By MILAN SIMONICH
New Mexico moved a step closer Wednesday to halting the growth of charter schools.
The House Education Committee voted 10-3 for a bill that would place a moratorium on new charter schools from June 14 of this year until Jan. 1, 2022.
Freshman Rep. Jack Chatfield, R-Mosquero, joined the Democrats on the committee in voting for the moratorium. The proposal, House Bill 434, would not cap enrollment at New Mexico’s 96 charter schools, nor would it seek to close any of them. They have a collective enrollment of more than 26,000.
But the lobbyist for the Greater Albuquerque Chamber of Commerce, several parents and charter school employees testified against the bill. They said it would limit options and opportunities for students and families.
“I’m asking you not to attack my freedom as a parent,” said Bruce Langston, president of the board at Mission Achievement and Success Charter School in Albuquerque.
Rep. Christine Trujillo, a Democrat from Albuquerque who is the primary sponsor of the bill, said the timing is right to stop the growth of charter schools so they can be assessed.
One issue, she said, is that charters can receive proportionally more money than traditional public schools through a provision in the state funding formula.
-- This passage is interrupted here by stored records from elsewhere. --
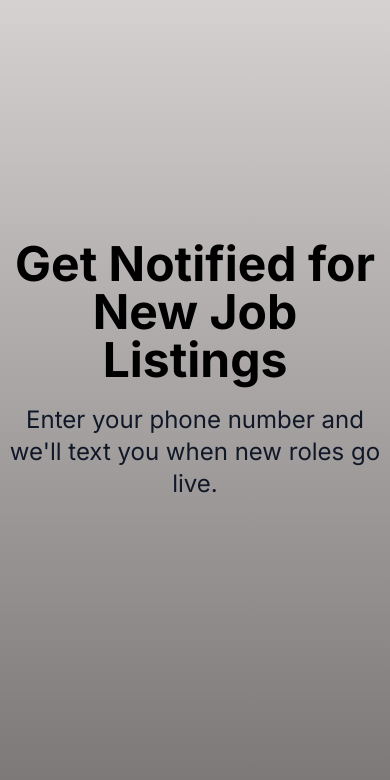
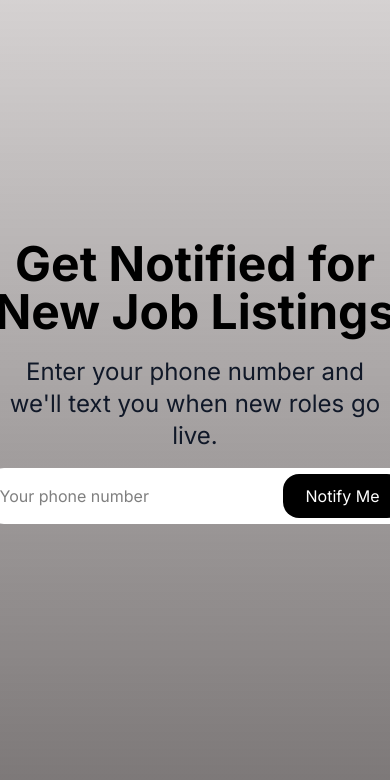
Before and after one commit to kevinh81760/simplify-scraper, a React (Vite) app in the folder client/: page / in a window 390 px wide. Shown: the top 780 px of the page. Built offline with nearby package versions, Linux system fonts and the light colour scheme.

Commit message:
feat: add responsive Home page with phone input and submit button

```diff
--- /dev/null
+++ b/client/src/components/PhoneField.jsx
@@ -0,0 +1,13 @@
+
+const PhoneField = () => {
+    return (
+        <input
+            type="tel"
+            placeholder="Your phone number"
+            maxLength={10}
+            className="bg-white text-black text-base rounded-2xl px-3 py-3 w-105 h-14 mt-4"
+        />
+    )
+}
+
+export default PhoneField
--- a/client/src/components/SubmitInput.jsx
+++ b/client/src/components/SubmitInput.jsx
@@ -1,7 +1,14 @@
 
 
 const SubmitInput = () => {
-
+    return (
+        <button
+            type="submit"
+            className="bg-black text-white text-base rounded-2xl w-30 h-11"
+        >
+            Notify Me
+        </button>
+    )
 }
 
 
--- a/client/src/pages/Home.jsx
+++ b/client/src/pages/Home.jsx
@@ -1,4 +1,4 @@
-import PhoneInput from "../components/PhoneInput";
+import PhoneField from "../components/PhoneField";
 import SubmitInput from "../components/SubmitInput";
 
 const Home = () => {
@@ -14,8 +14,12 @@ const Home = () => {
           <p>we'll text you when new roles go</p>
           <p>live.</p>
         </div>
-        <PhoneInput />
-        <SubmitInput />
+        <div>
+            <PhoneField />
+            <div className="-ml-[125px] inline-block">
+                <SubmitInput />
+            </div>
+        </div>
       </div>
     </div>
   );
```
Also changed, not shown: client/src/components/PhoneInput.jsx (deleted, +0 -8 lines).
A second consideration is that a state District Court judge has ruled the Legislature has not adequately funded public schools, so a pause in funding new charters is justified, Trujillo said.
Teachers unions and organizations representing public school administrators were among those who testified for the bill.
Stan Rounds, executive director of an advocacy group for school administrators, said he supports the moratorium so charter schools can be evaluated.
“It’s tapping the brakes for a minute,” Rounds said, a comment that several people imitated as they spoke in favor of the moratorium.
Rep. Rebecca Dow, R-Truth or Consequences, argued at length against the bill, then tried but failed to block it.
Dow said a higher percentage of charter schools have received grades of A’s and B’s from the Public Education Department than have traditional public schools. She also said the moratorium was unnecessary because only perhaps two charter schools are added annually after the state evaluates more than a dozen applications.
Records compiled by the Public Education Department show 15 new state-authorized charter schools were approved in the last six years. Thirty state charter schools were authorized in the preceding six years.
The department also said nearly all state charter schools have waiting lists, “demonstrating high unmet demand.”
But not every student is well-prepared at charter schools, said Rep. Debbie Sariñana, D-Albuquerque.
She teaches freshman math classes at Manzano High School. Sariñana said some of her students who arrived from charter schools have needed extraordinary help.
One was 17 years old but landed in a freshman course because she had taken no math at her charter school and was far behind, Sariñana said.
The bill goes next to the State Government, Elections and Indian Affairs Committee.